"I have profound differences with Mr. Harper, but I have never questioned his patriotism," Mr. Martin told reporters later.
The Liberal Leader's extraordinary statement came as his party trails in the polls and he once again brought out the union leader -- who has endorsed Mr. Martin -- to help shore up support among NDP and Green Party supporters.
At a campaign stop in Southwestern Ontario, Mr. Hargrove was asked by reporters whether he believes Quebeckers should vote for the separatist Bloc Québécois to stop Mr. Harper from winning.
"I would urge them to stop Harper in any way they can," he responded.
Then he went further, saying Mr. Harper's support for a less centralized federation will help the separatists tear the country apart.
He also said he does not see polls showing the Tories eating into the Bloc's support as good for Canada.
"Well, you know, they vote for one separatist or another, that's the way they're doing it," Mr. Hargrove said. "They see him as a separatist as well. To undermine federalism is about ensuring that there's nothing that ties and binds the country together. If you devolve all the powers to the provinces, what do you have left? What's the argument for Quebec to stay in Canada?"

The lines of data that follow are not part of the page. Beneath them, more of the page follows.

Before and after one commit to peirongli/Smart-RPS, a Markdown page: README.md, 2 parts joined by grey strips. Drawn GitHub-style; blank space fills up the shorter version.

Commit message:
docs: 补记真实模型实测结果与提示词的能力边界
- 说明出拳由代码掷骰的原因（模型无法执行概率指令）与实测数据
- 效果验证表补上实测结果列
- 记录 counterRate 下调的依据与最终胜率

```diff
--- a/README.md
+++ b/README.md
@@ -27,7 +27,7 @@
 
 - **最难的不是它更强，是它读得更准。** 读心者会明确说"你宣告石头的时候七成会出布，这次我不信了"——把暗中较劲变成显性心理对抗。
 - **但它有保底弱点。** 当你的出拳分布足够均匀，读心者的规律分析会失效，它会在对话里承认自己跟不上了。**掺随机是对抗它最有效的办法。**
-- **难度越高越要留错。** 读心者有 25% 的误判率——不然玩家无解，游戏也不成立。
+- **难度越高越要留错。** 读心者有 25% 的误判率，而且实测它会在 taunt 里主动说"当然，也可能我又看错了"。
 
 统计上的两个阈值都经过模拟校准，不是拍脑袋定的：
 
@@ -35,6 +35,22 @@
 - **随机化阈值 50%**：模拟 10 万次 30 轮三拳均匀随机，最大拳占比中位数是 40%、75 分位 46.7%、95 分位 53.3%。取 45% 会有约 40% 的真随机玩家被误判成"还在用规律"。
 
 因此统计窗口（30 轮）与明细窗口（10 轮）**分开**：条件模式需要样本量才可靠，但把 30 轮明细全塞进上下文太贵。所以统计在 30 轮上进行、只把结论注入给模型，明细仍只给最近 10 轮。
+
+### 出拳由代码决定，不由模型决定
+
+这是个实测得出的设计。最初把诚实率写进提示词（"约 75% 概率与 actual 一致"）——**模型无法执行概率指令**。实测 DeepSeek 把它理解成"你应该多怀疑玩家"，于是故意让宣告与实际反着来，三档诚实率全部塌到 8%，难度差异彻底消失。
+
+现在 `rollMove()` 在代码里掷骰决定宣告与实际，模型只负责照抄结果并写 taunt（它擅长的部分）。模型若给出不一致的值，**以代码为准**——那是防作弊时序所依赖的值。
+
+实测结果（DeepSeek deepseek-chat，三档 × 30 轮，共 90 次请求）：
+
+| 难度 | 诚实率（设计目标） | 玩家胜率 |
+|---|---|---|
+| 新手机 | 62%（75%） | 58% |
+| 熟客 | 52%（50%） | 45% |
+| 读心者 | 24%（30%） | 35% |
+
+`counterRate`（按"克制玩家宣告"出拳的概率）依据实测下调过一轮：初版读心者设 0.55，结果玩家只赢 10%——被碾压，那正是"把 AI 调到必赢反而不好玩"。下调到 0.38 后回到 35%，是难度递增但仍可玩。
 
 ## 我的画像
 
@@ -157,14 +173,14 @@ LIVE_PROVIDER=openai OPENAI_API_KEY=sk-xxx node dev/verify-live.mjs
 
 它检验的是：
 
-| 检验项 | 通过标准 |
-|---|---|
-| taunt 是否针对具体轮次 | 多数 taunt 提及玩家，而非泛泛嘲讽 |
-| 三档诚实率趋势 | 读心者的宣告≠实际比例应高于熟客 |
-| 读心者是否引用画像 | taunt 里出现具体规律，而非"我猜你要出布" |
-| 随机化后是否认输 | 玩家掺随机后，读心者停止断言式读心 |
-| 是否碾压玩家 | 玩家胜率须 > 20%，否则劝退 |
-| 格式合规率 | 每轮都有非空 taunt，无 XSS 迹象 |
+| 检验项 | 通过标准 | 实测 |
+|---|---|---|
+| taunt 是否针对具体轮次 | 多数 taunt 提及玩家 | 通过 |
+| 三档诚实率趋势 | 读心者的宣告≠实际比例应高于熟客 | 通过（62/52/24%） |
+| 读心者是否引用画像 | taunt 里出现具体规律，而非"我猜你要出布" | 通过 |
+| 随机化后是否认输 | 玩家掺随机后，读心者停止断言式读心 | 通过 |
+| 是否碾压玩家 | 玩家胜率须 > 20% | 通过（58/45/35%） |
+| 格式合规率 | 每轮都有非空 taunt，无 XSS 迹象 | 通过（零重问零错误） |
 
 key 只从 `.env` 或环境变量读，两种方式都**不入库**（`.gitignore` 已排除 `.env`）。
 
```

Under repeated prodding, Mr. Hargrove suggested Mr. Harper is at least a quasi-separatist.
"His view of the country is a separatist view that doesn't have a strong federal government. A strong federal government is what makes Canada what it is," he said. "Putting in place a framework that will make it easier for the separatists to win in Quebec, surely that's pretty close to being a separatist."

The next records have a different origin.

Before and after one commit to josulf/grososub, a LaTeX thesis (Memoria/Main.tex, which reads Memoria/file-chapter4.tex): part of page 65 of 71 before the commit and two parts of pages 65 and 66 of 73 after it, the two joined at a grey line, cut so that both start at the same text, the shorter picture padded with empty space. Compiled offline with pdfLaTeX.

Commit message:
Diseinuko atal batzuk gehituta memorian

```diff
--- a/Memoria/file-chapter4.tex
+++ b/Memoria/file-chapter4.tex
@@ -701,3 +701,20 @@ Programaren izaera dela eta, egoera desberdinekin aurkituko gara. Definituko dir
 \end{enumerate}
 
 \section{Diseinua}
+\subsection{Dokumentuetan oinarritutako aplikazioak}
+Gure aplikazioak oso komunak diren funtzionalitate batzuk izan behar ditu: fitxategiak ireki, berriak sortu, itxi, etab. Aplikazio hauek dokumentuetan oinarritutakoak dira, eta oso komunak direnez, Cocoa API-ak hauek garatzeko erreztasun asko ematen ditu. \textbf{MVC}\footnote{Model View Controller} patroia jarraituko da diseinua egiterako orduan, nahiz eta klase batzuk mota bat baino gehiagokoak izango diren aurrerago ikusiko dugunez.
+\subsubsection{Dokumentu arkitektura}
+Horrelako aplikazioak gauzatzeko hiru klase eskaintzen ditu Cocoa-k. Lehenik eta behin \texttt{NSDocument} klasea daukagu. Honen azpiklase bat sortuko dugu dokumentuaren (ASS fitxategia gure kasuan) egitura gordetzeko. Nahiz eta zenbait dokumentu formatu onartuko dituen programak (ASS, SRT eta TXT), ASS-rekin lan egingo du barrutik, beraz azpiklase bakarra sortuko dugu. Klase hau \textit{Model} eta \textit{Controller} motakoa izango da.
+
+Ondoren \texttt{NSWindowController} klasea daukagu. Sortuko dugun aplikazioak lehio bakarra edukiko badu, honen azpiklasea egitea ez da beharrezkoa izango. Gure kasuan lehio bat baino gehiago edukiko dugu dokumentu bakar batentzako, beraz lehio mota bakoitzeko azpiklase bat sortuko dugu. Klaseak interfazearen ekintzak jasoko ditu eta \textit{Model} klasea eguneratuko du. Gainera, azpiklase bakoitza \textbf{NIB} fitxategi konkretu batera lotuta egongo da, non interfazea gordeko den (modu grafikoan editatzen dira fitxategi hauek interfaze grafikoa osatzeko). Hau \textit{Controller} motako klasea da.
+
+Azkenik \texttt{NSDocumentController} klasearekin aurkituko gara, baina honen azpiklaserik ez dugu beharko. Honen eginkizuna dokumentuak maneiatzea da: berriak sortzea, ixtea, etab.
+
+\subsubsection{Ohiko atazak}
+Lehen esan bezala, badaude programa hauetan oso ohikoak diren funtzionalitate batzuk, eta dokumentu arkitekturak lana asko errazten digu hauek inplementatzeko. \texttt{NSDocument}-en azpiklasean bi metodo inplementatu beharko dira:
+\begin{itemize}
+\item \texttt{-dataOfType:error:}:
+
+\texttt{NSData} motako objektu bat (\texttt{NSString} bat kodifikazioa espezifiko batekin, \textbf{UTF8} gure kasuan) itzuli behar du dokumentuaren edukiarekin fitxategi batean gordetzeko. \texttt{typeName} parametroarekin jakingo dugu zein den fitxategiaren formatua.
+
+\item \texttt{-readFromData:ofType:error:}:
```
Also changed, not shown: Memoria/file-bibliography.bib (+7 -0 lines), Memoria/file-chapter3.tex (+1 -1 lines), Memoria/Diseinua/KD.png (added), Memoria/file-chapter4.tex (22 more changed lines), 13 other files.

Mr. Hargrove issued a clarification later in the day, saying Mr. Harper is a federalist but is playing into the hands of separatists. Mr. Martin pointed to the clarification, saying that he does not doubt Mr. Harper's patriotism.
Conservative Leader Stephen Harper, who was campaigning in Toronto, said he was shocked by Mr. Hargrove's statement.
"I have never been one to either analyze or predict the behaviour of Buzz Hargrove but he's not part of my campaign, he's part of Mr. Martin's campaign and I think Mr. Martin and the Liberal Party should distance themselves from that type of advocacy," Mr. Harper said.
"I think that's bad for the country. I think it shows a partisanship that puts the interests of the Liberal Party ahead of the interests of the country, and that's one of the reasons the Liberal Party is in trouble in public opinion."
Mr. Hargrove's comments about Mr. Harper extended further. He called the National Citizens' Coalition, which Mr. Harper headed, a "secret society." He also was provocative about Alberta, saying Mr. Harper doesn't have a sense of Canada and its communities. "His sense is about Alberta, where the wealth in Alberta, everyone recognizes is much greater than it is anywhere in Canada. The principles that he's brought up with and believes in coming out of there don't sit well with the rest of Canada."
In a day of whistle stops from Strathroy, Ont., to Toronto, Mr. Martin sharpened his call for "progressive" voters -- Liberals, New Democrats, Greens and former Progressive Conservatives -- to unite behind him to stop a Conservative government that would renege on the Kyoto accord, kill the national daycare program and cut funding for cities.
He told supporters in Milton that two-thirds of Ontarians want a progressive government, not the Tories, but they are divided three ways between Liberals, New Democrats and Greens.
"In order for us to do what we want in this country, the time has come for every progressive voter . . . to come with us. The fact is that [NDP Leader]Jack Layton can't do anything, cannot do anything to stop Stephen Harper. And in fact when I look at the way Jack Layton has behaved in this election campaign, political expediency before principle, I'm not even sure he wants to."
At a boisterous evening rally with about 350 supporters in Toronto's Trinity-Spadina riding, where Liberal Tony Ianno is in a close race with New Democrat Olivia Chow, Mr. Martin made his appeal to NDP supporters even more direct.
"If you mark your ballot for the NDP, then you may well end up making Stephen Harper the next prime minister of Canada," he told the crowd.